─── STORED DATA ───

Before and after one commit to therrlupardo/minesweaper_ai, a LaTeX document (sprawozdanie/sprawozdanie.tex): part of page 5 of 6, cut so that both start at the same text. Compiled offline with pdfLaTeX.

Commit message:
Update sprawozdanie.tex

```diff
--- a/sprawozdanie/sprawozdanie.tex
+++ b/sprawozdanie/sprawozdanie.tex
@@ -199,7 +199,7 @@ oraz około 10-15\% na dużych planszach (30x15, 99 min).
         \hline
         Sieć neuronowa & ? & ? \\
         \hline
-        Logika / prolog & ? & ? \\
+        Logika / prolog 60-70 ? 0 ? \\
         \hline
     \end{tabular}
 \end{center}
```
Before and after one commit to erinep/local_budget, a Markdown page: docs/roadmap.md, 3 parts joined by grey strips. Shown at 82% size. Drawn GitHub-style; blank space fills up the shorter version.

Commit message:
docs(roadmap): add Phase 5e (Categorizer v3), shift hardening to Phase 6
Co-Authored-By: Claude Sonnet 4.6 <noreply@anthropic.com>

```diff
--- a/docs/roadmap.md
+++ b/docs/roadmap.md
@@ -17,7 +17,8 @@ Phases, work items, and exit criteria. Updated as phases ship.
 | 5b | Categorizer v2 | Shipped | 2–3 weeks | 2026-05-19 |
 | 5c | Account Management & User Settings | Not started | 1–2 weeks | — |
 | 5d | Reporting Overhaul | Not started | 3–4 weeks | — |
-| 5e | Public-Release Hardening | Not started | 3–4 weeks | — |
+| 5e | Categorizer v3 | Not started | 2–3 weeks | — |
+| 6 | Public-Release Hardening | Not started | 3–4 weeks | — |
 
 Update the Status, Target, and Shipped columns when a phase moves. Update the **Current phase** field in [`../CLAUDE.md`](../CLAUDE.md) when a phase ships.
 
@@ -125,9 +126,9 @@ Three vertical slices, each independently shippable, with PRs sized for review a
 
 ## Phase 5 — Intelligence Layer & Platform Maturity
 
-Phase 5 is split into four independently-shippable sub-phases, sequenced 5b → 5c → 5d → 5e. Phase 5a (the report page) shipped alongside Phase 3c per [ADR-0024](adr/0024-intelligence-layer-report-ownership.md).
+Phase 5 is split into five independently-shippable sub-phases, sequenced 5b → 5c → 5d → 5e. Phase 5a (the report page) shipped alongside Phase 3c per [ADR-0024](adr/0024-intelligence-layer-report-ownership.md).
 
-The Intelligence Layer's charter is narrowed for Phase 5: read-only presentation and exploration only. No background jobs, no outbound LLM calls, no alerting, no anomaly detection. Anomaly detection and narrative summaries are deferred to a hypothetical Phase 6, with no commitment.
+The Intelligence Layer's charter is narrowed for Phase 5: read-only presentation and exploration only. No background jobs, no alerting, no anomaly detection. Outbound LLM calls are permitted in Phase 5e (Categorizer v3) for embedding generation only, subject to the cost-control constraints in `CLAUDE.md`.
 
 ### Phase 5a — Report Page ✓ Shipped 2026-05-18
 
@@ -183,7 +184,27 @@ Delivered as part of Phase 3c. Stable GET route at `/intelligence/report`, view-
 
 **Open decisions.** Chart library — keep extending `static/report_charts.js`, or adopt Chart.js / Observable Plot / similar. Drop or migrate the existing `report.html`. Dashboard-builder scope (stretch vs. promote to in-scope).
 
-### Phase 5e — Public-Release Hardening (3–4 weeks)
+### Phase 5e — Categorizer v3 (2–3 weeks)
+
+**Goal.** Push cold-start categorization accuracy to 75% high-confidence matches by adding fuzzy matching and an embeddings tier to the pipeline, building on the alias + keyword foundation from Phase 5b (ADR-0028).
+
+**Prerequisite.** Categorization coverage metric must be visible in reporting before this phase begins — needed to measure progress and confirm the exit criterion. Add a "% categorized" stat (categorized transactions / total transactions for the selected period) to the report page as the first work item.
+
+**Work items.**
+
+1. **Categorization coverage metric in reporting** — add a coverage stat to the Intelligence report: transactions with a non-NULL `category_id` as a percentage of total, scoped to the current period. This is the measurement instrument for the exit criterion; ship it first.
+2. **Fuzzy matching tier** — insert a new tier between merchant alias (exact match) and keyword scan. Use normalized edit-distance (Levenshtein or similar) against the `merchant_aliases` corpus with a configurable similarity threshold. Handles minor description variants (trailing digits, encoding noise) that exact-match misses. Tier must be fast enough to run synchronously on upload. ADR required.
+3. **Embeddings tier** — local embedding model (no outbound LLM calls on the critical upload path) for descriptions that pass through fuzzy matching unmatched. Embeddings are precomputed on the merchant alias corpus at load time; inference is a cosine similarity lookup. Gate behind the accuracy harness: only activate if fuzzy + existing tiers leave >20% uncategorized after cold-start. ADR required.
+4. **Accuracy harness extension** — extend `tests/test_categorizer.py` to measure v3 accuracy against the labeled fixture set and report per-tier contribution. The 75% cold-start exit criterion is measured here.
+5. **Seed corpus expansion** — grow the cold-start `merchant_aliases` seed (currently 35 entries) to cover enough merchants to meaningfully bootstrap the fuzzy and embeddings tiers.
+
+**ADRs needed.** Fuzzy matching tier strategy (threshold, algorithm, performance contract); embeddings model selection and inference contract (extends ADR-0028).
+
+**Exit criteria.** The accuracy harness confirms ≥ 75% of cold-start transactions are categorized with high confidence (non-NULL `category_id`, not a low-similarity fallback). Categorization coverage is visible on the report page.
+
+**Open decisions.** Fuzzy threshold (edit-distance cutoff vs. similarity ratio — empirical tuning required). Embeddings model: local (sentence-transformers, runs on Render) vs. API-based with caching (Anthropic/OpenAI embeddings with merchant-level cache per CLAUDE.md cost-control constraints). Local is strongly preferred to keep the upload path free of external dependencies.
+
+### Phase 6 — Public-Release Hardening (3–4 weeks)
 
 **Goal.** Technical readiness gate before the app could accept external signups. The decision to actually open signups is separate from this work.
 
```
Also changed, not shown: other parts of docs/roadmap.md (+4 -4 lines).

───

(EXERCISE INSTRUCTIONS) Exactly reproduce the entries in their entirety.

(RESPONSE BOX)
Before and after one commit to therrlupardo/minesweaper_ai, a LaTeX document (sprawozdanie/sprawozdanie.tex): part of page 5 of 6, cut so that both start at the same text. Compiled offline with pdfLaTeX.

Commit message:
Update sprawozdanie.tex

```diff
--- a/sprawozdanie/sprawozdanie.tex
+++ b/sprawozdanie/sprawozdanie.tex
@@ -199,7 +199,7 @@ oraz około 10-15\% na dużych planszach (30x15, 99 min).
         \hline
         Sieć neuronowa & ? & ? \\
         \hline
-        Logika / prolog & ? & ? \\
+        Logika / prolog 60-70 ? 0 ? \\
         \hline
     \end{tabular}
 \end{center}
```
Before and after one commit to erinep/local_budget, a Markdown page: docs/roadmap.md, 3 parts joined by grey strips. Shown at 82% size. Drawn GitHub-style; blank space fills up the shorter version.

Commit message:
docs(roadmap): add Phase 5e (Categorizer v3), shift hardening to Phase 6
Co-Authored-By: Claude Sonnet 4.6 <noreply@anthropic.com>

```diff
--- a/docs/roadmap.md
+++ b/docs/roadmap.md
@@ -17,7 +17,8 @@ Phases, work items, and exit criteria. Updated as phases ship.
 | 5b | Categorizer v2 | Shipped | 2–3 weeks | 2026-05-19 |
 | 5c | Account Management & User Settings | Not started | 1–2 weeks | — |
 | 5d | Reporting Overhaul | Not started | 3–4 weeks | — |
-| 5e | Public-Release Hardening | Not started | 3–4 weeks | — |
+| 5e | Categorizer v3 | Not started | 2–3 weeks | — |
+| 6 | Public-Release Hardening | Not started | 3–4 weeks | — |
 
 Update the Status, Target, and Shipped columns when a phase moves. Update the **Current phase** field in [`../CLAUDE.md`](../CLAUDE.md) when a phase ships.
 
@@ -125,9 +126,9 @@ Three vertical slices, each independently shippable, with PRs sized for review a
 
 ## Phase 5 — Intelligence Layer & Platform Maturity
 
-Phase 5 is split into four independently-shippable sub-phases, sequenced 5b → 5c → 5d → 5e. Phase 5a (the report page) shipped alongside Phase 3c per [ADR-0024](adr/0024-intelligence-layer-report-ownership.md).
+Phase 5 is split into five independently-shippable sub-phases, sequenced 5b → 5c → 5d → 5e. Phase 5a (the report page) shipped alongside Phase 3c per [ADR-0024](adr/0024-intelligence-layer-report-ownership.md).
 
-The Intelligence Layer's charter is narrowed for Phase 5: read-only presentation and exploration only. No background jobs, no outbound LLM calls, no alerting, no anomaly detection. Anomaly detection and narrative summaries are deferred to a hypothetical Phase 6, with no commitment.
+The Intelligence Layer's charter is narrowed for Phase 5: read-only presentation and exploration only. No background jobs, no alerting, no anomaly detection. Outbound LLM calls are permitted in Phase 5e (Categorizer v3) for embedding generation only, subject to the cost-control constraints in `CLAUDE.md`.
 
 ### Phase 5a — Report Page ✓ Shipped 2026-05-18
 
@@ -183,7 +184,27 @@ Delivered as part of Phase 3c. Stable GET route at `/intelligence/report`, view-
 
 **Open decisions.** Chart library — keep extending `static/report_charts.js`, or adopt Chart.js / Observable Plot / similar. Drop or migrate the existing `report.html`. Dashboard-builder scope (stretch vs. promote to in-scope).
 
-### Phase 5e — Public-Release Hardening (3–4 weeks)
+### Phase 5e — Categorizer v3 (2–3 weeks)
+
+**Goal.** Push cold-start categorization accuracy to 75% high-confidence matches by adding fuzzy matching and an embeddings tier to the pipeline, building on the alias + keyword foundation from Phase 5b (ADR-0028).
+
+**Prerequisite.** Categorization coverage metric must be visible in reporting before this phase begins — needed to measure progress and confirm the exit criterion. Add a "% categorized" stat (categorized transactions / total transactions for the selected period) to the report page as the first work item.
+
+**Work items.**
+
+1. **Categorization coverage metric in reporting** — add a coverage stat to the Intelligence report: transactions with a non-NULL `category_id` as a percentage of total, scoped to the current period. This is the measurement instrument for the exit criterion; ship it first.
+2. **Fuzzy matching tier** — insert a new tier between merchant alias (exact match) and keyword scan. Use normalized edit-distance (Levenshtein or similar) against the `merchant_aliases` corpus with a configurable similarity threshold. Handles minor description variants (trailing digits, encoding noise) that exact-match misses. Tier must be fast enough to run synchronously on upload. ADR required.
+3. **Embeddings tier** — local embedding model (no outbound LLM calls on the critical upload path) for descriptions that pass through fuzzy matching unmatched. Embeddings are precomputed on the merchant alias corpus at load time; inference is a cosine similarity lookup. Gate behind the accuracy harness: only activate if fuzzy + existing tiers leave >20% uncategorized after cold-start. ADR required.
+4. **Accuracy harness extension** — extend `tests/test_categorizer.py` to measure v3 accuracy against the labeled fixture set and report per-tier contribution. The 75% cold-start exit criterion is measured here.
+5. **Seed corpus expansion** — grow the cold-start `merchant_aliases` seed (currently 35 entries) to cover enough merchants to meaningfully bootstrap the fuzzy and embeddings tiers.
+
+**ADRs needed.** Fuzzy matching tier strategy (threshold, algorithm, performance contract); embeddings model selection and inference contract (extends ADR-0028).
+
+**Exit criteria.** The accuracy harness confirms ≥ 75% of cold-start transactions are categorized with high confidence (non-NULL `category_id`, not a low-similarity fallback). Categorization coverage is visible on the report page.
+
+**Open decisions.** Fuzzy threshold (edit-distance cutoff vs. similarity ratio — empirical tuning required). Embeddings model: local (sentence-transformers, runs on Render) vs. API-based with caching (Anthropic/OpenAI embeddings with merchant-level cache per CLAUDE.md cost-control constraints). Local is strongly preferred to keep the upload path free of external dependencies.
+
+### Phase 6 — Public-Release Hardening (3–4 weeks)
 
 **Goal.** Technical readiness gate before the app could accept external signups. The decision to actually open signups is separate from this work.
 
```
Also changed, not shown: other parts of docs/roadmap.md (+4 -4 lines).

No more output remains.